CT loses battle to axe Eskom; bad loans hit Absa; Harmony Gold expects bumper profits; business confidence

By Jackie Cameron

  • The City of Cape Town’s attempt to secure South African municipalities the legal right to select their electricity suppliers has been set back by a court ruling that it must first exhaust negotiations with the government on the matter, says Bloomberg. The city currently has to buy all its electricity from national utility Eskom, which generates most of its output from coal and is struggling to keep pace with demand. A lawsuit aimed at enabling it to tap more renewable energy from independent producers was initially filed in the High Court in 2017 and was heard in May. “Essentially the judge didn’t deal with the substantive constitutional decision. It does mean more delays,” said Nicole Loser, a lawyer with the Centre for Environmental Rights, which presented evidence to back up the city’s case. “It’s a procedural judgment.” Had it won the case, the city of four million people had planned to set up its own power-purchasing office, which would secure supplies within six years. That would have paved the way for other municipalities to follow suit and eroded revenue for Eskom, which is already failing to generate enough revenue to cover its costs and is reliant on government bailouts to continue operating, reports Bloomberg.
  • South African business confidence recovered from a 35-year low in July as global economic activity improved, but the measure remained below average over worries about the slow re-opening of the economy and soaring local infections, reports Reuters. The South African Chamber of Commerce and Industry’s (SACCI) monthly business confidence index (BCI) rose to 82.8 in July from 81.4 in June. “The index plunged to 70.1 in May, its lowest since the survey began in 1985 and below last year’s average of 92.6. The business body said one reason for the recovery was that “the global economy has moved beyond the economic trough”. SACCI added that the slow re-opening of the local economy and allegations of government mismanagement relating to Covid-19 procurement was sapping enthusiasm.
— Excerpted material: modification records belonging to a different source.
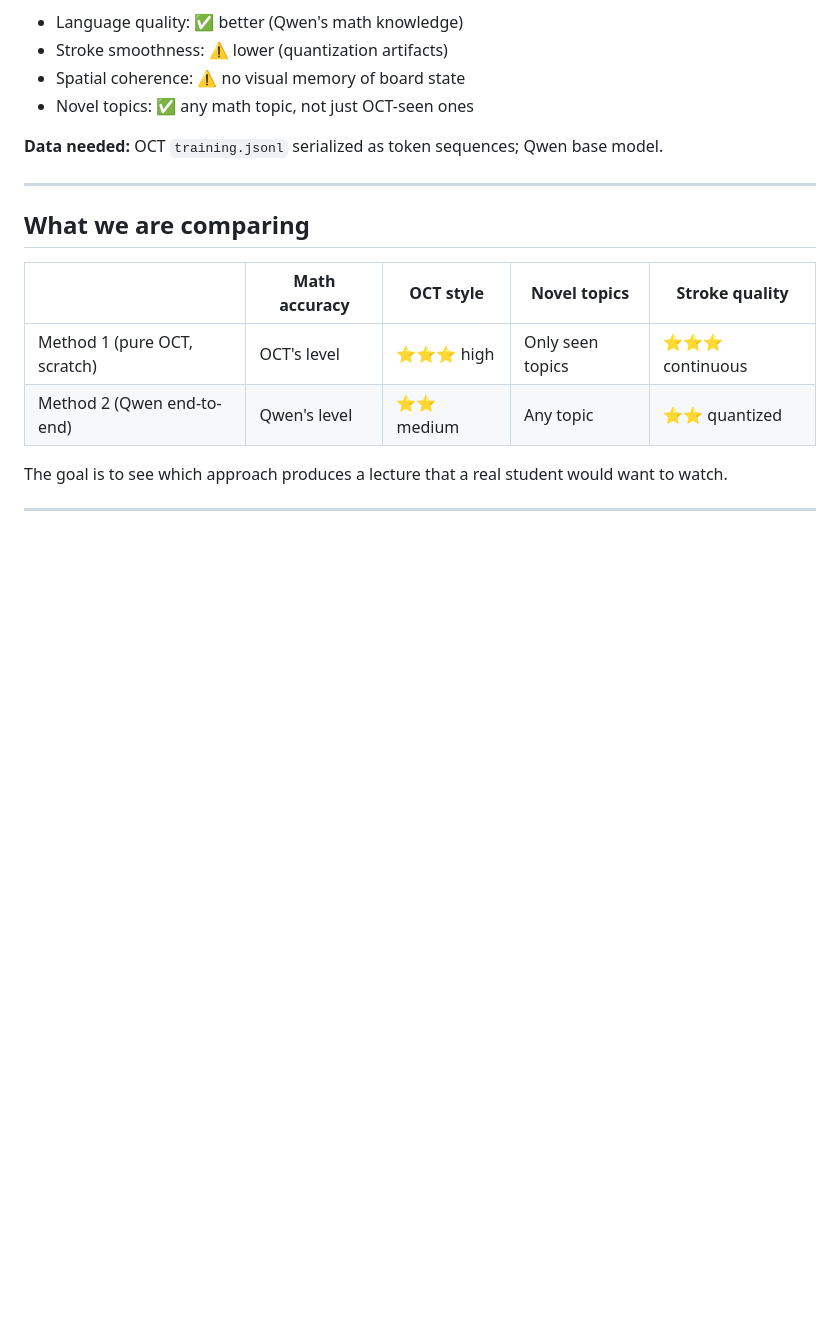
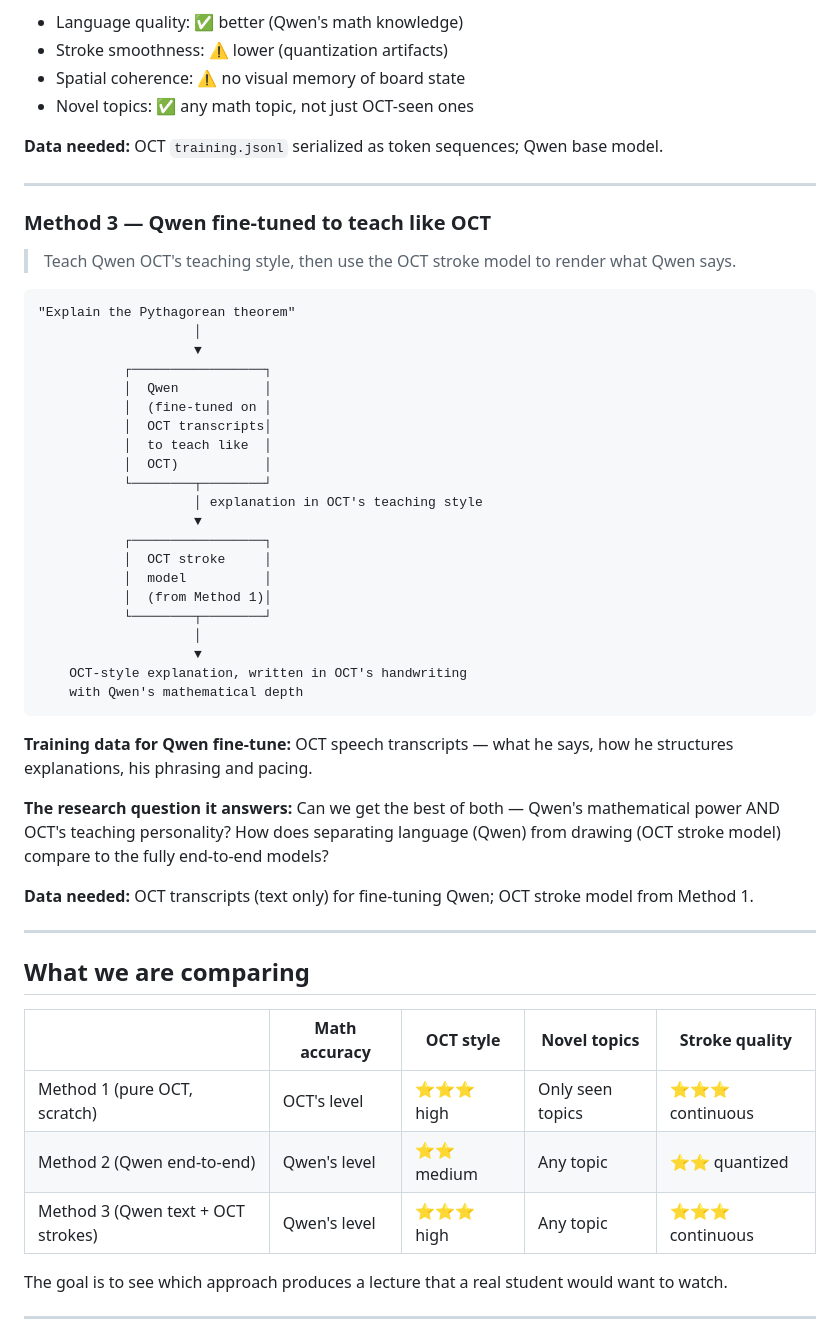
Before and after one commit to Tedd618/chalk-talk, a Markdown page: part-a/docs/PLAN.md, the part around the change. GitHub-like rendering; blank space fills up the shorter version.

Commit message:
plan: restore Method 3 (Qwen fine-tuned + OCT stroke model)
Three methods now:
  1. Pure OCT from scratch — continuous strokes, OCT-only knowledge
  2. Qwen end-to-end — discretized strokes, broad math knowledge
  3. Qwen fine-tuned on transcripts + OCT stroke model — best of both

Co-Authored-By: Claude Sonnet 4.6 <noreply@anthropic.com>

````diff
--- a/part-a/docs/PLAN.md
+++ b/part-a/docs/PLAN.md
@@ -149,12 +149,55 @@ Qwen base model.
 
 ---
 
+### Method 3 — Qwen fine-tuned to teach like OCT
+
+> Teach Qwen OCT's teaching style, then use the OCT stroke model
+> to render what Qwen says.
+
+```
+"Explain the Pythagorean theorem"
+                    │
+                    ▼
+           ┌─────────────────┐
+           │  Qwen           │
+           │  (fine-tuned on │
+           │  OCT transcripts│
+           │  to teach like  │
+           │  OCT)           │
+           └────────┬────────┘
+                    │ explanation in OCT's teaching style
+                    ▼
+           ┌─────────────────┐
+           │  OCT stroke     │
+           │  model          │
+           │  (from Method 1)│
+           └────────┬────────┘
+                    │
+                    ▼
+    OCT-style explanation, written in OCT's handwriting
+    with Qwen's mathematical depth
+```
+
+**Training data for Qwen fine-tune:** OCT speech transcripts — what
+he says, how he structures explanations, his phrasing and pacing.
+
+**The research question it answers:**
+Can we get the best of both — Qwen's mathematical power AND OCT's
+teaching personality? How does separating language (Qwen) from
+drawing (OCT stroke model) compare to the fully end-to-end models?
+
+**Data needed:** OCT transcripts (text only) for fine-tuning Qwen;
+OCT stroke model from Method 1.
+
+---
+
 ## What we are comparing
 
 | | Math accuracy | OCT style | Novel topics | Stroke quality |
 |---|---|---|---|---|
 | Method 1 (pure OCT, scratch) | OCT's level | ⭐⭐⭐ high | Only seen topics | ⭐⭐⭐ continuous |
 | Method 2 (Qwen end-to-end) | Qwen's level | ⭐⭐ medium | Any topic | ⭐⭐ quantized |
+| Method 3 (Qwen text + OCT strokes) | Qwen's level | ⭐⭐⭐ high | Any topic | ⭐⭐⭐ continuous |
 
 The goal is to see which approach produces a lecture that a real
 student would want to watch.
````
Last week, President Cyril Ramaphosa set up a ministerial committee to investigate alleged corruption in state tenders in the fight against Covid-19. Between March and June, South Africa enforced one the world’s strictest coronavirus lockdowns, forcing mines, manufacturers, retailers and services to shut down or operate under tight regulation.
  • Absa said on Wednesday its half-year earnings could be almost wiped out as a steep rise in bad loans dented its performance. “Credit impairments were four times higher,” Absa said, adding it expected bad debts to fall significantly in the second half of the year. “The Covid-19 pandemic, national lockdowns and weak economy during the first half had a material impact on customer loan and transaction volumes, while significantly lower policy rates reduced our net interest margin,” it is quoted as saying.
  • Gold miner Harmony Gold on Wednesday said it sees production recovering to pre-coronavirus lockdown levels around the end of August and that it expects a soaring gold price to double its margin. The gold price was 25% higher in Rand terms this financial year, Harmony said, while the increase in dollar terms was 14%. South African gold miners have rallied recently as investors rush to buy shares in the export-oriented companies which do well when the Rand depreciates against the dollar.